SQL Server 2014 CTP2 and Azure Backups
With the latest release of SQL Server 2014, I wanted to delve into the latest features of the product that will allow Organizations a much more integrated experience with their Data and the Cloud.
Integration with Windows Azure Storage
One of the latest features with SQL Server 2014, is its tight integration with Windows Azure Storage. This will allow Organizations to be able to backup and restore their Databases from copies stored in Windows Azure, which can quickly and easily provide off-site storage for all backups, without the need to worry about Physical media offsite storage, or leveraging 3rd party software to perform backup and restores to different locations. For this example, I will use the new SQL Server Managed Backup Command to automate Backups from SQL Server 2014 to Windows Azure. The SQL Server Managed Backup allows the control and automation of backups by the SQL Software. This allows for an entirely automated backup experience and allows the software to manage your backups. Per Microsoft, these backups are implemented when the following is true: (Full notes are located here: http://msdn.microsoft.com/en-us/library/dn449496(v=sql.120).aspx#Concepts
Full Database Backup: SQL Server Managed Backup to Windows Azure agent schedules a full database backup if any of the following is true.
- A database is SQL Server Managed Backup to Windows Azure enabled for the first time, or when SQL Server Managed Backup to Windows Azure is enabled with default settings at the instance level.
- The log growth since last full database backup is equal to or larger than 1 GB.
- The maximum time interval of one week has passed since the last full database backup.
- The log chain is broken. SQL Server Managed Backup to Windows Azure periodically checks to see whether the log chain is intact by comparing the first and last LSNs of the backup files. If there is break in the log chain for any reason, SQL Server Managed Backup to Windows Azure schedules a full database backup. The most common reason for log chain breaks is probably a backup command issued using Transact-SQL or through the Backup task in SQL Server Management Studio. Other common scenarios include accidental deletion of the backup log files, or accidental overwrites of backups.
Transaction Log Backup: SQL Server Managed Backup to Windows Azure schedules a log backup if any of the following is true:
- There is no log backup history that can be found. This is usually true when SQL Server Managed Backup to Windows Azure is enabled for the first time.
- The transaction log space used is 5 MB or larger.
- The Log space used percentage is more than 50%.
- The maximum time interval of 2 hours since the last log backup is reached.
- Any time the transaction log backup is lagging behind a full database backup. The goal is to keep the log chain ahead of full backup.
Step 1: Create a Windows Azure Blob Storage
In order to create Backups from SQL Server 2014 to Windows Azure storage, you will first need to create a new Blob Storage location. To do this, log into the Windows Azure Management Console, Click the ‘New’ Button and click on ‘Data Services’ -> ‘Storage” -> ‘Quick Create’.

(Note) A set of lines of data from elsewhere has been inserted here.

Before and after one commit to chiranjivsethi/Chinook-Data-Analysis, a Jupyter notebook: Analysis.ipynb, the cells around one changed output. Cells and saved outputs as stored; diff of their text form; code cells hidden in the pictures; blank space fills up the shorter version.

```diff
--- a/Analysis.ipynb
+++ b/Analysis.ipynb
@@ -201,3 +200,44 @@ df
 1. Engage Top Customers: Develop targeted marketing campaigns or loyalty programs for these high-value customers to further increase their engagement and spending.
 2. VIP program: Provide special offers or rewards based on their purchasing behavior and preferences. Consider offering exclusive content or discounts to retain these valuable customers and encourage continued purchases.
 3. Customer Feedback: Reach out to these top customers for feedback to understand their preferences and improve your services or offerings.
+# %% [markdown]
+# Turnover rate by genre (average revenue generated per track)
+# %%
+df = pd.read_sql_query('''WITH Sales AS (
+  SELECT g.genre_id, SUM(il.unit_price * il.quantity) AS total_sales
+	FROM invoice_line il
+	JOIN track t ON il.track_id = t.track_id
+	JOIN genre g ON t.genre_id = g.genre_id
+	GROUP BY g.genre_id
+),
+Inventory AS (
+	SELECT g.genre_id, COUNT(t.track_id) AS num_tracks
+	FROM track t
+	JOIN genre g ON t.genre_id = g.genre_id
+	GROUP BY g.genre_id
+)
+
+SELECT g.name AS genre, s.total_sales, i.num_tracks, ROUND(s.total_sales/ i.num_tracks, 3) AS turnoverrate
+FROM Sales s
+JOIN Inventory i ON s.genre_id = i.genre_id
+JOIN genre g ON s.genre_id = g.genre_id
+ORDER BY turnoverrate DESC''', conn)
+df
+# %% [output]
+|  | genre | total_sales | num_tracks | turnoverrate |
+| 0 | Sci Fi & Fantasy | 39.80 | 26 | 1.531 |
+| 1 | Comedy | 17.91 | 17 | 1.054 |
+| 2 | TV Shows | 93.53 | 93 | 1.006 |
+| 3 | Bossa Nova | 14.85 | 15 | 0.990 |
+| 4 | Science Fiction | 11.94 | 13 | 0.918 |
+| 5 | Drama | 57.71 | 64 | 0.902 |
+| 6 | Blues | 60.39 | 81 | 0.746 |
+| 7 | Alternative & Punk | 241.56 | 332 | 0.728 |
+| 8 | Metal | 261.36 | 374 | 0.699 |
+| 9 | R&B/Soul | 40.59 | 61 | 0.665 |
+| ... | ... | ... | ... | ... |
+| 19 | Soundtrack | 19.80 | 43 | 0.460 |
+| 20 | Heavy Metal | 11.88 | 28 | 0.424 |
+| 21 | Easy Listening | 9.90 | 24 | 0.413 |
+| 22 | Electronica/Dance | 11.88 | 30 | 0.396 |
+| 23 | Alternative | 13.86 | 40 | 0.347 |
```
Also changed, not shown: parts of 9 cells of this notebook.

Choose a URL and Affinity group, and click OK. Your new Storage account will be created. Make a note of the full URL, it will be used later.
Step 2: Create a SQL Credential to store your Windows Azure Authentication
To allow SQL Server to authenticate to the Windows Azure Storage, you will need to create a Credential to allow SQL Server to properly authenticate. Open a new Query in SQL Server Management studio using the following example as the syntax:
CREATE CREDENTIAL credentialname
WITH Identity= 'Storage Account Name'
, SECRET = '<insert Storage key here>'
Replace credential name, Storage Account Name, and <insert storage key here> with the proper settings for your environment and execute the command.
Step 3: Configure SQL Server Managed Backup to Windows Azure
Next, the managed backup needs to be configured to allow backup to SQL Azure. Run the following Command to configure (Note: substitute the variables for your own environment. For details on Managed Backup Encryption options, please review the TechNet article at: http://msdn.microsoft.com/en-us/library/dn451013(v=sql.120).aspx
EXEC smart_admin.sp_set_db_backup @database_name='ProductionData'
,@storage_url = 'http://<your storage account>.blob.core.windows.net'
When the command is executed, you will receive the following message: SQL Server Managed Backup to Windows Azure is configured for the database, 'ProductionData', with credential 'credentialname', retention period 5 day(s), encryption is off, and backup is on.
The latest version of SQL Server can truly provide immediate value, by providing quick and easy integration between the SQL Server and Windows Azure, as well as provide automation and flexibility in the day-to-day administration of your Database nd Database instances. For more information, visit http://www.enpointe.com/microsoft/sql-server-2012.